Go through the data and copy each line where the word "styles" shows up.

-------

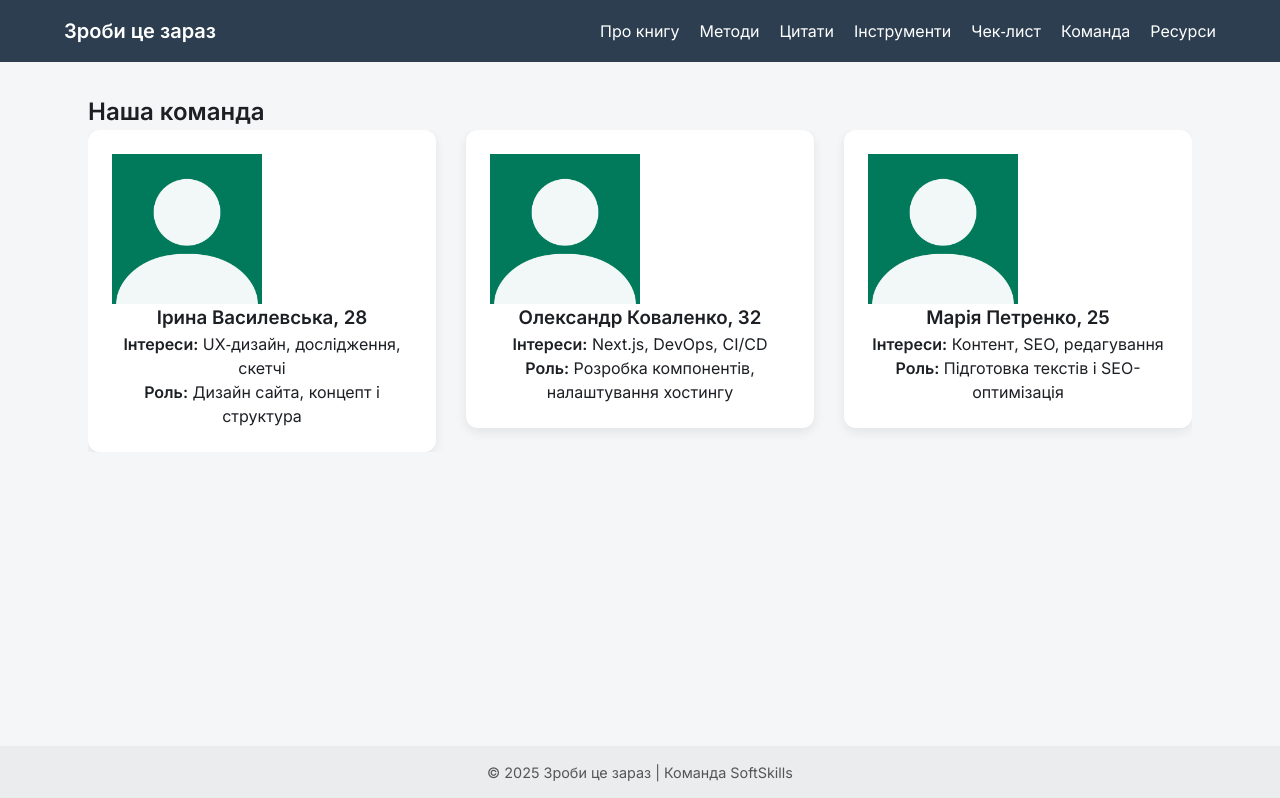
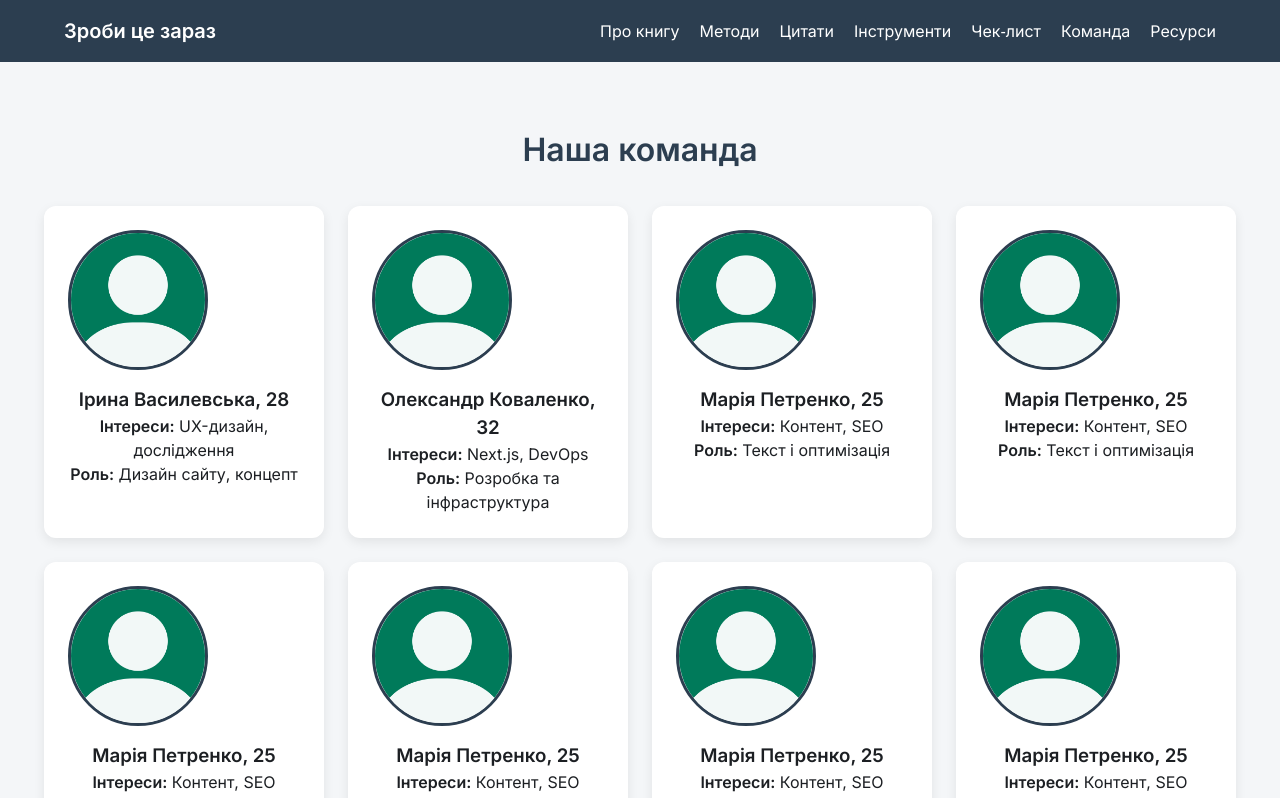
Before and after one commit to Ded-Goit/my-book-site, a Next.js app: page /team in a window 1280 px wide. Shown: the top 798 px of the page. Built offline with nearby package versions, Linux system fonts and the light colour scheme.

Commit message:
edit team

```diff
--- /dev/null
+++ b/app/team/page.module.css
@@ -0,0 +1,71 @@
+.wrapper {
+  padding: 2rem 1rem;
+}
+
+.heading {
+  text-align: center;
+  font-size: 2rem;
+  margin-bottom: 2rem;
+  color: var(--accent);
+}
+
+/* Основна сітка (мобайл: свайп, планшет+десктоп: грід) */
+.teamGrid {
+  display: grid;
+  gap: 1.5rem;
+  justify-content: center;
+  grid-auto-flow: column;
+  grid-auto-columns: 80%;
+  overflow-x: auto;
+  scroll-snap-type: x mandatory;
+  padding-bottom: 1rem;
+  -webkit-overflow-scrolling: touch;
+  scrollbar-width: none;
+}
+
+.teamGrid::-webkit-scrollbar {
+  display: none;
+}
+
+.card {
+  scroll-snap-align: start;
+  background: var(--card-bg);
+  border-radius: 12px;
+  padding: 1.5rem;
+  text-align: center;
+  box-shadow: 0 4px 12px var(--card-shadow);
+  min-width: 280px;
+
+  opacity: 0;
+  transform: translateY(20px);
+  animation: fadeInUp 0.8s ease-out both;
+  animation-delay: calc(var(--index) * 100ms);
+}
+
+.photo {
+  border-radius: 50%;
+  border: 3px solid var(--accent);
+  margin-bottom: 1rem;
+  object-fit: cover;
+}
+
+@keyframes fadeInUp {
+  to {
+    opacity: 1;
+    transform: none;
+  }
+}
+
+@media (min-width: 768px) {
+  .teamGrid {
+    grid-template-columns: repeat(3, 1fr);
+    overflow: visible;
+    grid-auto-flow: unset;
+  }
+}
+
+@media (min-width: 1200px) {
+  .teamGrid {
+    grid-template-columns: repeat(4, 1fr);
+  }
+}
--- a/app/team/page.tsx
+++ b/app/team/page.tsx
@@ -1,59 +1,105 @@
 "use client";
 
-import { Swiper, SwiperSlide } from "swiper/react";
-import { Navigation, Pagination } from "swiper/modules";
 import Image from "next/image";
-import "swiper/css";
-import "swiper/css/navigation";
-import "swiper/css/pagination";
+import styles from "./page.module.css";
+import { useEffect, useRef } from "react";
 
 const team = [
   {
     name: "Ірина Василевська",
     age: 28,
-    interests: "UX‑дизайн, дослідження, скетчі",
+    interests: "UX-дизайн, дослідження",
     photo: "/image.png",
-    role: "Дизайн сайта, концепт і структура",
+    role: "Дизайн сайту, концепт",
   },
   {
     name: "Олександр Коваленко",
     age: 32,
-    interests: "Next.js, DevOps, CI/CD",
+    interests: "Next.js, DevOps",
     photo: "/image.png",
-    role: "Розробка компонентів, налаштування хостингу",
+    role: "Розробка та інфраструктура",
   },
   {
     name: "Марія Петренко",
     age: 25,
-    interests: "Контент, SEO, редагування",
+    interests: "Контент, SEO",
     photo: "/image.png",
-    role: "Підготовка текстів і SEO-оптимізація",
+    role: "Текст і оптимізація",
+  },
+  {
+    name: "Марія Петренко",
+    age: 25,
+    interests: "Контент, SEO",
+    photo: "/image.png",
+    role: "Текст і оптимізація",
+  },
+  {
+    name: "Марія Петренко",
+    age: 25,
+    interests: "Контент, SEO",
+    photo: "/image.png",
+    role: "Текст і оптимізація",
+  },
+  {
+    name: "Марія Петренко",
+    age: 25,
+    interests: "Контент, SEO",
+    photo: "/image.png",
+    role: "Текст і оптимізація",
+  },
+  {
+    name: "Марія Петренко",
+    age: 25,
+    interests: "Контент, SEO",
+    photo: "/image.png",
+    role: "Текст і оптимізація",
+  },
+  {
+    name: "Марія Петренко",
+    age: 25,
+    interests: "Контент, SEO",
+    photo: "/image.png",
+    role: "Текст і оптимізація",
   },
 ];
 
 export default function TeamPage() {
+  const scrollRef = useRef<HTMLDivElement>(null);
+
+  useEffect(() => {
+    const interval = setInterval(() => {
+      if (!scrollRef.current) return;
+      const container = scrollRef.current;
+      container.scrollBy({ left: 320, behavior: "smooth" });
+
+      // якщо досягнуто кінця — повернутись на початок
+      if (
+        container.scrollLeft + container.clientWidth >=
+        container.scrollWidth - 5
+      ) {
+        container.scrollTo({ left: 0, behavior: "smooth" });
+      }
+    }, 3500); // кожні 3.5 сек
+
+    return () => clearInterval(interval);
+  }, []);
+
   return (
-    <section>
-      <h1 className="team-heading">Наша команда</h1>
-      <Swiper
-        modules={[Navigation, Pagination]}
-        navigation
-        pagination={{ clickable: true }}
-        spaceBetween={30}
-        breakpoints={{
-          320: { slidesPerView: 1 },
-          768: { slidesPerView: 2 },
-          1024: { slidesPerView: 3 },
-        }}
-      >
-        {team.map((member, idx) => (
-          <SwiperSlide key={idx} className="fade-in">
+    <section className={styles.wrapper}>
+      <h1 className={styles.heading}>Наша команда</h1>
+      <div className={styles.teamGrid} ref={scrollRef}>
+        {team.map((member, i) => (
+          <div
+            key={i}
+            className={styles.card}
+            style={{ "--index": i } as React.CSSProperties}
+          >
             <Image
               src={member.photo}
               alt={member.name}
-              width={150}
-              height={150}
-              className="team-photo"
+              width={140}
+              height={140}
+              className={styles.photo}
             />
             <h3>
               {member.name}, {member.age}
@@ -64,9 +110,9 @@ export default function TeamPage() {
             <p>
               <strong>Роль:</strong> {member.role}
             </p>
-          </SwiperSlide>
+          </div>
         ))}
-      </Swiper>
+      </div>
     </section>
   );
 }
```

-------

#### Answer box:
+import styles from "./page.module.css";
+    <section className={styles.wrapper}>
+      <h1 className={styles.heading}>Наша команда</h1>
+      <div className={styles.teamGrid} ref={scrollRef}>
+            className={styles.card}
+              className={styles.photo}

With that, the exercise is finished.